The City Government of Baguio, through the City Environment and Parks Management Office, will soon collaborate with the National Water Resources Board (NWRB), and the Department of Environment and Natural Resources-Cordillera in the combat the operation of illegal and unregulated deep wells.

This joint effort will start once a memorandum of agreement between the city government, NWRB, and DENR-Cordillera is formalized. 

On June 10, 2024, the Baguio City Council passed a resolution granting Mayor Benjamin Magalong the authority to enter into a MOA with the two agencies. Once signed by all parties, the MOA will be sent back to the city council for confirmation.

This cooperation is seen as beneficial for the city in terms of regulating groundwater extraction. It will focus on monitoring groundwater appropriation, control, and conservation within the city’s jurisdiction, aligning with the initiative to enforce relevant national laws.

Through the MOA, the city government will be able to establish cooperative areas where the city can support and enhance the roles of the national agencies. This partnership will tackle clandestine well operations through enhanced monitoring, thereby mitigating water shortages and contamination problems.

The Baguio City Water Resources Board (RCWB) has been working with the NWRB to regulate groundwater extraction and manage other water-related concerns.

However, surveys conducted by the BCWRB revealed a growing number of unregulated deep well and shallow well operations in the city.

These illegal operations have led to a decline in underground aquifers, causing frequent water shortages.

This problem manifests especially during peak tourism seasons.

As of January 2024, up to 1,000 deep wells were found to be operating illegally in the city, with only 200 having permits from the NWRB.

Without permits, oversight of compliance with health standards for operating deep wells is not possible.

Permitted wells undergo periodic testing to ensure that water quality meets health standards.

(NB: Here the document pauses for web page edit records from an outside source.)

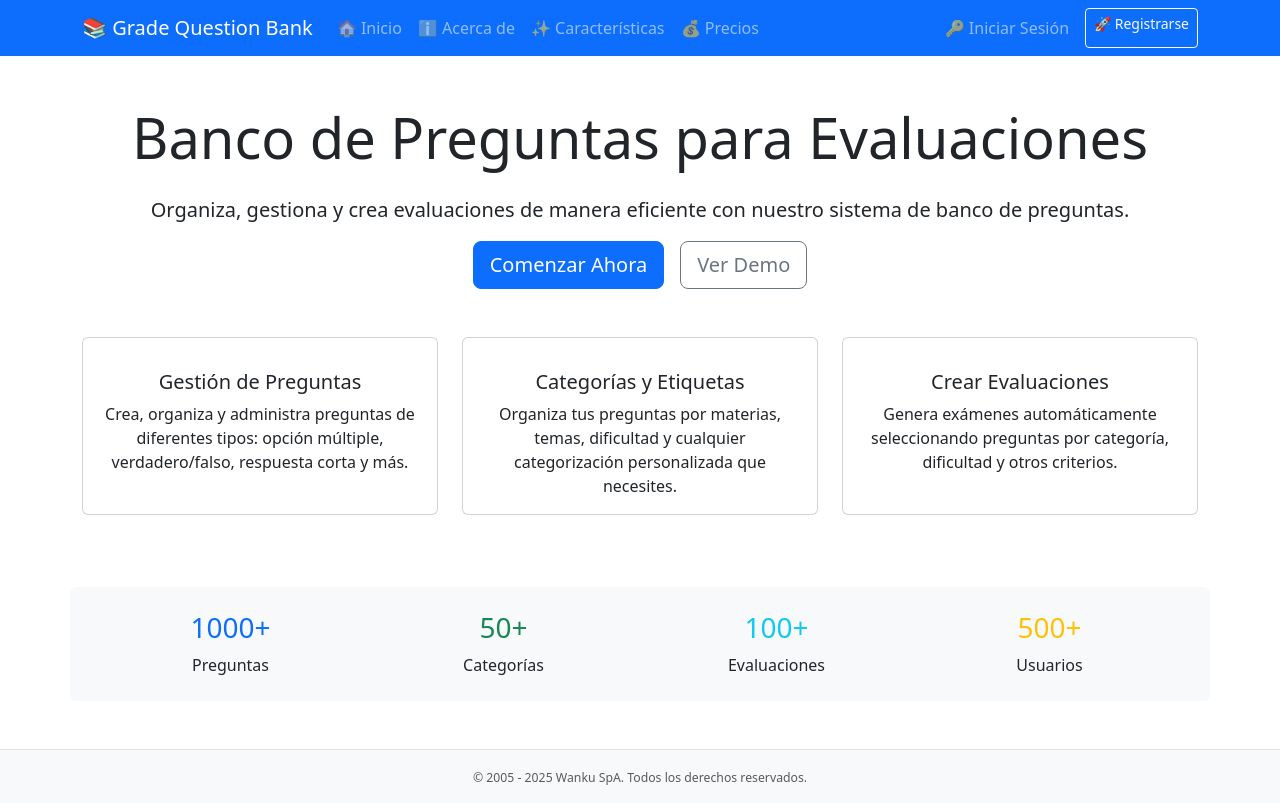
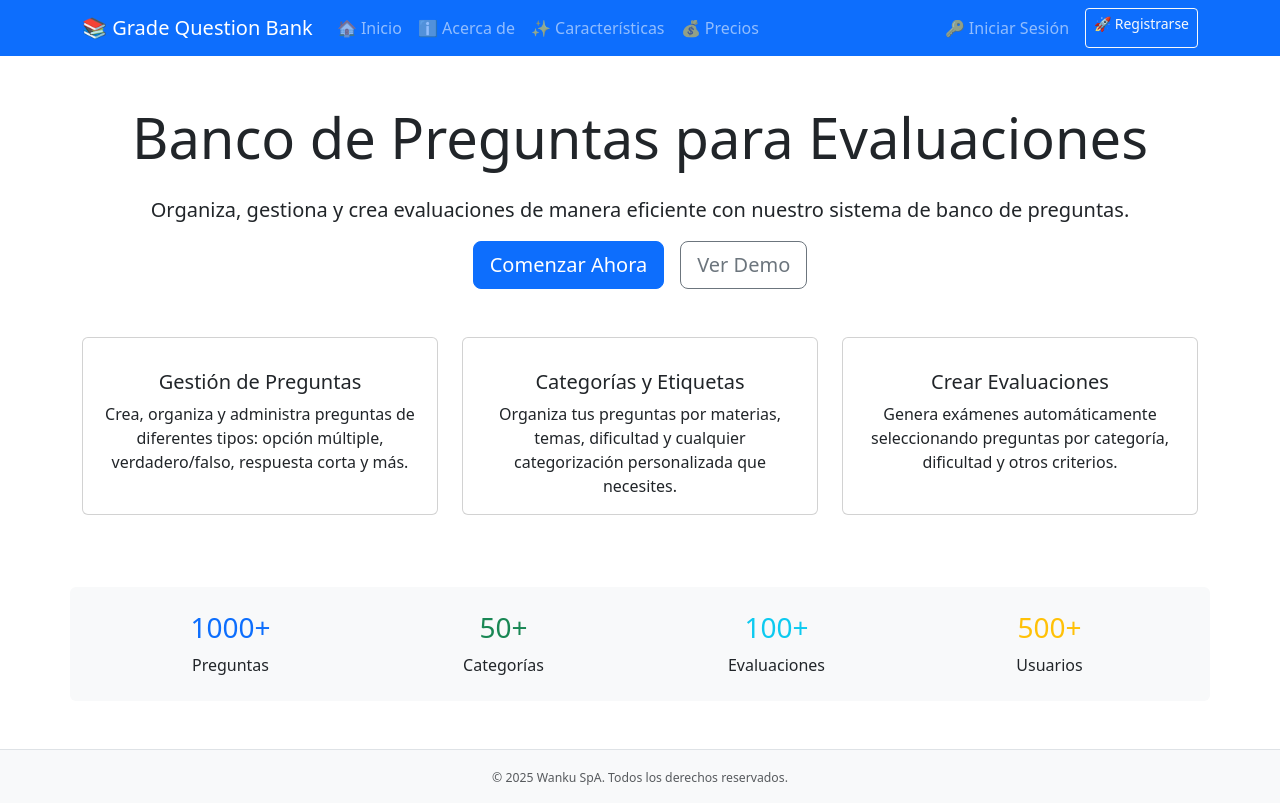
Before and after one commit to cmartinezs/grade, a Next.js app: page / in a window 1280 px wide. Built offline with nearby package versions, Linux system fonts and the light colour scheme.

Commit message:
fix: Update start year in Footer component from 2005 to 2025

```diff
--- a/src/components/Footer.tsx
+++ b/src/components/Footer.tsx
@@ -4,7 +4,7 @@ import Link from 'next/link';
 
 export default function Footer() {
   const currentYear: number = new Date().getFullYear();
-  const startYear: number = 2005;
+  const startYear: number = 2025;
 
   // Mostrar rango de años solo si el año actual es diferente al inicial
   const yearRange: string = currentYear > startYear ? `${startYear} - ${currentYear}` : startYear.toString();
```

Currently, NWRB has the authority to shut down deep wells while the city government can only mandate operators to obtain permits from NWRB.

The rigorous crackdown on illegal deep wells, part of this joint effort, aims to prevent a recurrence of the diarrhea outbreak earlier this year that affected over 3,000 individuals in the city. – Jordan G. Habbiling